Definition in terms of extensions

Consider possible group extensions of the form:

1 \to A \to E \to G \to 1

satisfying the condition that the image of A in E is contained in the \mathcal{V}-marginal subgroup of E. Consider the set of defining words for \mathcal{V} (note that it suffices to take any generating set of words for the variety). For each word w with n_w letters, we have a word map E^{n_w} \to E (a set map only, not a homomorphism). There is a natural initial object dependent only on G and \mathcal{V} that has a unique homomorphism to the \mathcal{V}-verbal subgroup of E. This natural initial objection, which we will call V^\#(G), has a unique homomorphism to the \mathcal{V}-verbal subgroup V(G). The kernel of this homomorphism is the Baer invariant of G. PLACEHOLDER FOR INFORMATION TO BE FILLED IN: [SHOW MORE]

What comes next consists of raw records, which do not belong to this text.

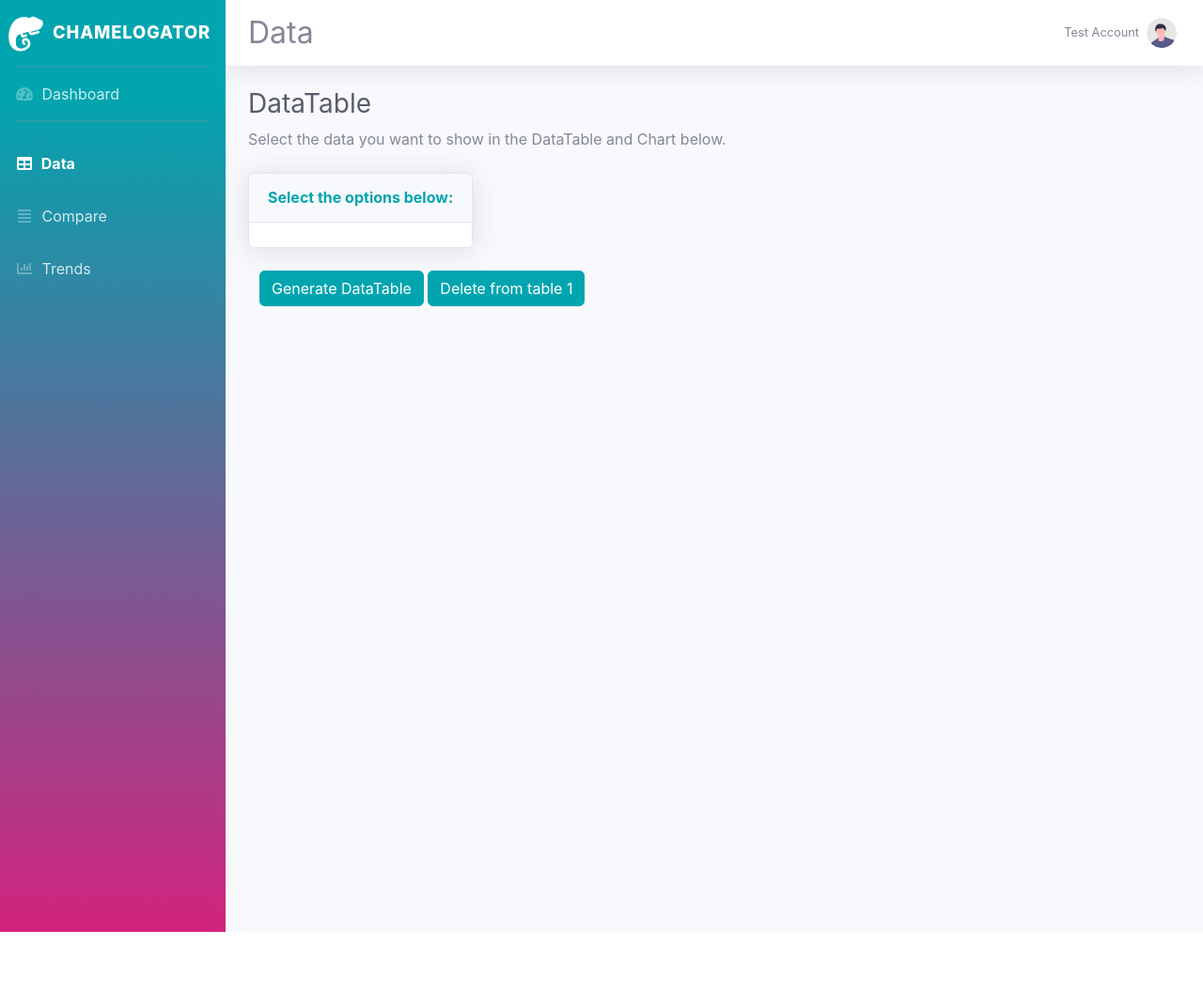
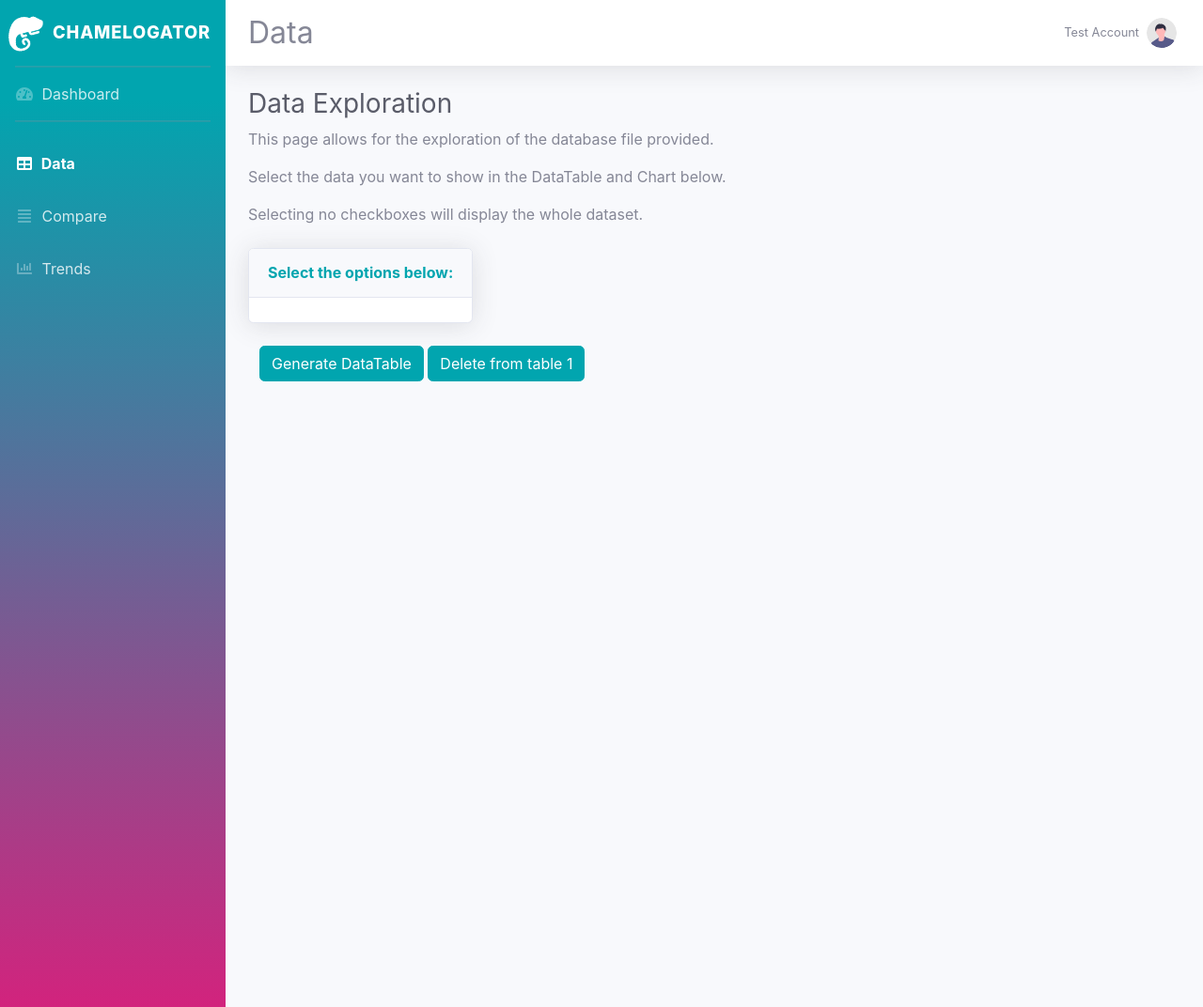
Before and after one commit to rosalindfranklininstitute/Chamelogator, a Flask app: page /data in a window 1280 px wide. Shown: the whole page at 94% size. Before the commit the page ends 992 px from the top, so only its background shows below. Run offline with Flask 2, Linux system fonts and the light colour scheme; data that the repository does not hold is empty; some libraries are stand-ins or nearby versions.

Commit message:
Edited descriptions and titles on pages to be more informative

```diff
--- a/webapp/templates/compare/compare.html.j2
+++ b/webapp/templates/compare/compare.html.j2
@@ -1,6 +1,6 @@
 {% extends "base.html.j2" %}
 
-{% block heading %}Compare Page
+{% block heading %}Compare
 <style>
 table.verticalDisplay thead {
 float: left;
@@ -25,7 +25,9 @@ display: block;
 
     <div class="content">
 
-        <h1 class="h3 mb-2 text-gray-800 fadeIn">Compare</h1>
+        <h1 class="h3 mb-2 text-gray-800 fadeIn">Data Comparison</h1>
+
+        <p class="fadeIn">This page allows for the comparison of data from specific sessions of sample preparation.</p>
 
         <p class="mb-4 fadeIn">Select the data you want to show in the DataTables below.</p>
 
--- a/webapp/templates/data/data.html.j2
+++ b/webapp/templates/data/data.html.j2
@@ -7,9 +7,13 @@
 
     <div class="content">
 
-        <h1 class="h3 mb-2 text-gray-800 fadeIn">DataTable</h1>
+        <h1 class="h3 mb-2 text-gray-800 fadeIn">Data Exploration</h1>
 
-        <p class="mb-4 fadeIn">Select the data you want to show in the DataTable and Chart below.</p>
+        <p class="fadeIn">This page allows for the exploration of the database file provided.</p>
+
+        <p class="fadeIn">Select the data you want to show in the DataTable and Chart below.</p>
+
+        <p class="mb-4 fadeIn">Selecting no checkboxes will display the whole dataset.
 
 
         {# <div id="loading"></div> #}
--- a/webapp/templates/trends/trends.html.j2
+++ b/webapp/templates/trends/trends.html.j2
@@ -10,9 +10,11 @@
         <div id="content">
 
 
-        <h1 class="h3 mb-2 text-gray-800 fadeIn">Trends Page</h1>
+        <h1 class="h3 mb-2 text-gray-800 fadeIn">Trends Analysis</h1>
 
-        <p class="mb-4 fadeIn">This is the placeholder home page for the trends page.</p>
+        <p class="fadeIn">This page allows for the plotting of data on a chart, which can be panned and zoomed.</p>
+
+        <p class="mb-4 fadeIn">The current view can be exported as a PNG image or in CSV format, and can be reuploaded as a CSV file to compare old data with new data.</p>
 
 
         <div class="d-flex">
```
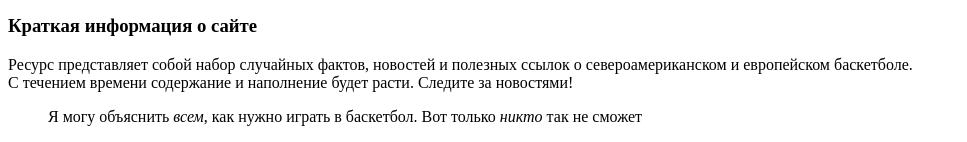
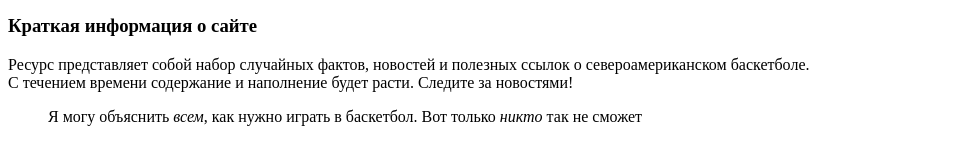
Before and after one commit to Ppppppe/Ppppppe.github.io, a plain HTML site: page index.html in a window 1280 px wide. Shown: the part 183-325 px from the top of the page, without its empty margins (0-967 px from the left). Drawn offline with Linux system fonts and the light colour scheme.

Commit message:
fix: changed the content for the Actions test

```diff
--- a/index.html
+++ b/index.html
@@ -27,7 +27,7 @@
             <article>
                 <h3>Краткая информация о сайте</h3>
                 <p>
-                    Ресурс представляет собой набор случайных фактов, новостей и полезных ссылок о североамериканском и европейском баскетболе.
+                    Ресурс представляет собой набор случайных фактов, новостей и полезных ссылок о североамериканском баскетболе.
                     <br>
                     С течением времени содержание и наполнение будет расти. Следите за новостями!
                 </p>
```
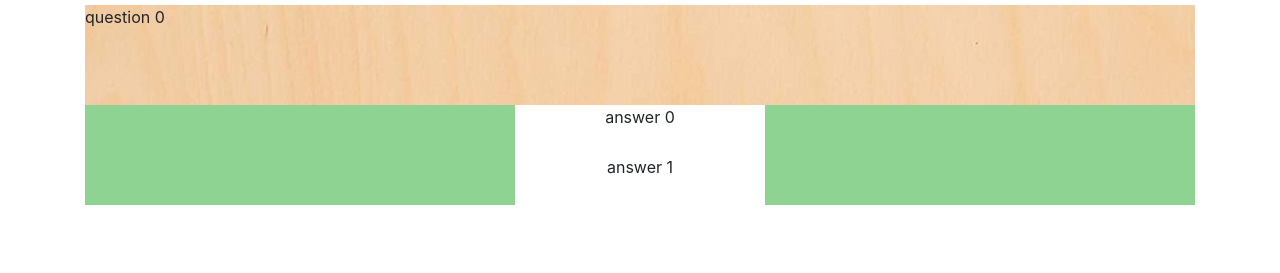
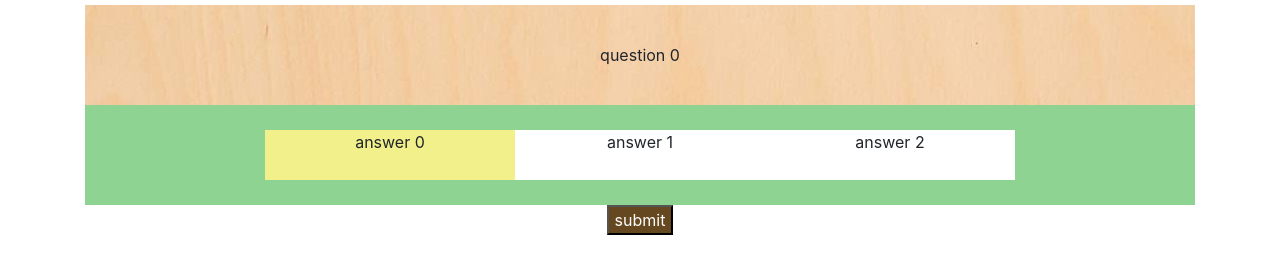
Before and after one commit to psych0sykes/TriviaGame, a plain HTML site: page index.html in a window 1280 px wide. Both pictures are taken after a click on the element "answer 0". Shown: the part 51-324 px from the top of the page. Drawn offline with nearby package versions, Linux system fonts and the light colour scheme.

Commit message:
added function to determine if selected answer is correct

```diff
--- a/assets/css/style.css
+++ b/assets/css/style.css
@@ -1,5 +1,10 @@
 .margin {
     background-color: yellow;
+}
+.flex {
+    display: flex;
+    justify-content: center;
+    align-content: center;
 }
 
 #q {
@@ -11,10 +16,14 @@
 #a {
     background-color: rgb(142, 211, 145);
     height: 100px;
-    display: flex;
-    flex-direction: column;
-    justify-content: center;
-    align-content: center;
+}
+#s {
+    background-color: rgb(102, 72, 32);
+    color: white;
+}
+#s:hover {
+    background-color: rgb(194, 160, 115);
+    color: black;
 }
 
 .answerDiv {
@@ -23,3 +32,6 @@
     height: 50px;
     background-color: white;
 }
+.selected {
+    background-color: rgb(241, 240, 139);
+}
--- a/assets/javascript/script.js
+++ b/assets/javascript/script.js
@@ -5,6 +5,13 @@ console.log("JS READY")
 var questions = [
     q0 = {
         "text": "question 0",
+        "a": [  "answer 0",
+                "answer 1",
+                "answer 2"],
+        "correctA": "0"
+    },
+    q1 = {
+        "text": "question 1",
         "a": [  "answer 0",
                 "answer 1",
                 "answer 2"],
@@ -17,6 +24,7 @@ var correct = 0;
 var incorrect = 0;
 var timeOut = 0;
 var selectedAnswer;
+var anySelected = false;
 
 console.log(questions[0].a[0]);
 
@@ -24,25 +32,50 @@ console.log(currentQuestion);
 
 function writeQuestion(){
     $("#q").text(questions[currentQuestion].text);
+    anySelected = false;
 };
 
-function writeAnswers(x){
+function writeAnswers(){
+    for(i=0;i<questions[currentQuestion].a.length;i++){
     var answerDiv = $("<div>");
-    answerDiv.attr("id",x);
-    answerDiv.attr("selected",false);
+    answerDiv.attr("id",i);
     answerDiv.attr("class","answerDiv");
-    answerDiv.text(questions[currentQuestion].a[x]);
+    answerDiv.text(questions[currentQuestion].a[i]);
     $("#a").append(answerDiv);
+    };
 };
 
+function correct(){
+    correct++;
+    currentQuestion++;
+    writeQuestion();
+    writeAnswers();
+
+}
+
 writeQuestion();
-writeAnswers(0);
-writeAnswers(1);
+writeAnswers();
 
 $(".answerDiv").click(function(){
-    $(".answerDiv").attr("selected",false)
+    $(".answerDiv").attr("class","answerDiv")
     selectedAnswer = this
     console.log(selectedAnswer)
-    $(selectedAnswer).attr("selected",true)
+    $(selectedAnswer).addClass("selected")
+    anySelected = true;
+    console.log(selectedAnswer.id)
+    console.log(questions[currentQuestion].correctA)
 
 });
+
+$("#s").click(function(){
+    if(anySelected){
+        if(selectedAnswer.id === questions[currentQuestion].correctA){
+            console.log("Correct!")
+        }
+        else{
+            console.log("WRONG")
+        }
+
+    }
+
+});
--- a/index.html
+++ b/index.html
@@ -14,8 +14,11 @@
     <header class="row">
         <h1>Trivia Boi</h1>
     </header>
-    <div class="row" id="q"></div>
-    <div class="row" id="a"></div>
+    <div class="row flex" id="q"></div>
+    <div class="row flex" id="a"></div>
+    <div class="row flex">
+        <button id="s">submit</button>
+    </div>
     </div>
     <div class="col-2 margin"></div>
 
```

Definition in terms of presentation

Suppose G is expressed in the form F/R where F is a free group and R is the normal closure of a set of words in F. Explicitly, any presentation of G can be viewed in this manner, where F is the free group on symbols corresponding to the generators and R is the subgroup obtained as the normal closure of the relation words.

Denote by V(F) the verbal subgroup of F corresponding to all the words defining the variety \mathcal{V}, so F/V(F) is the largest quotient of F that is in \mathcal{V}. Also, define V^*(R,F) as the subgroup generated by all words of the form:


where v varies over all words defining the variety \mathcal{V}, f_1,f_2,\dots,f_n \in F (and n,i are also free to vary) and r varies over all of R.

Then, the Baer invariant of G with respect to \mathcal{V} is defined as:

\mathcal{V}M(G) = \frac{R \cap V(F)}{V^*(R,F)}

Particular cases

Case on subvariety Description of Baer invariant using presentation Other names and comments
abelian groups \frac{R \cap [F,F]}{[R,F]} also called the Schur multiplier and denoted M(G). See Hopf's formula for Schur multiplier.
nilpotent groups of class at most c \frac{R \cap \gamma_{c+1}(F)}{[[ \dots[R,F],F],\dots],F]} (F occurs c times in the denominator) also called the c-nilpotent multiplier and denoted M^{(c)}(G).